▶ _Try it_:
From the entries below, gather each line containing the word "caret".

── Data provided ──

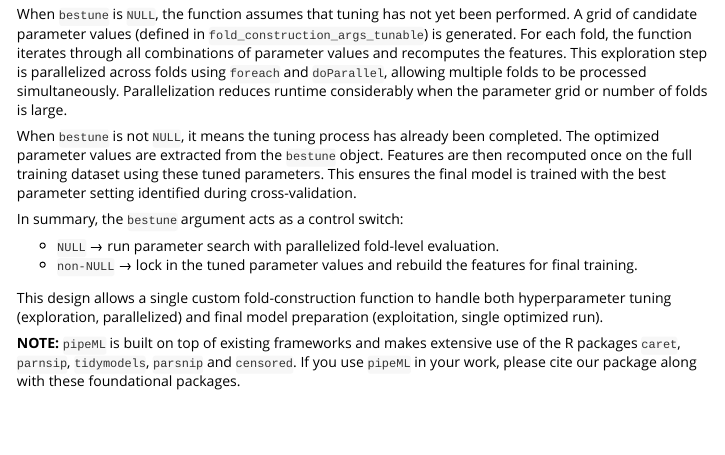
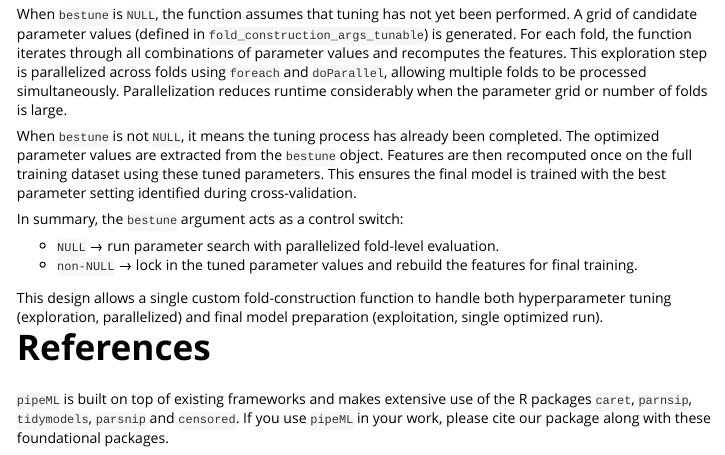
Before and after one commit to VeraPancaldiLab/pipeML, an R Markdown document (vignettes/pipeML.Rmd): the page in a window 1100 px wide, from 8570 px down. Rendered offline with R 4.5, knitr and Pandoc, with nearby package versions; long lines of code are wrapped.

Commit message:
Add references section to pipeML documentation

```diff
--- a/vignettes/pipeML.Rmd
+++ b/vignettes/pipeML.Rmd
@@ -1245,4 +1245,6 @@ In summary, the `bestune` argument acts as a control switch:
 
 This design allows a single custom fold-construction function to handle both hyperparameter tuning (exploration, parallelized) and final model preparation (exploitation, single optimized run).
 
-**NOTE:** `pipeML` is built on top of existing frameworks and makes extensive use of the R packages `caret`, `parnsip`, `tidymodels`, `parsnip` and `censored`. If you use `pipeML` in your work, please cite our package along with these foundational packages.
+# **References**
+
+`pipeML` is built on top of existing frameworks and makes extensive use of the R packages `caret`, `parnsip`, `tidymodels`, `parsnip` and `censored`. If you use `pipeML` in your work, please cite our package along with these foundational packages.
```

───

▶ _Answer box_:
-**NOTE:** `pipeML` is built on top of existing frameworks and makes extensive use of the R packages `caret`, `parnsip`, `tidymodels`, `parsnip` and `censored`. If you use `pipeML` in your work, please cite our package along with these foundational packages.
+`pipeML` is built on top of existing frameworks and makes extensive use of the R packages `caret`, `parnsip`, `tidymodels`, `parsnip` and `censored`. If you use `pipeML` in your work, please cite our package along with these foundational packages.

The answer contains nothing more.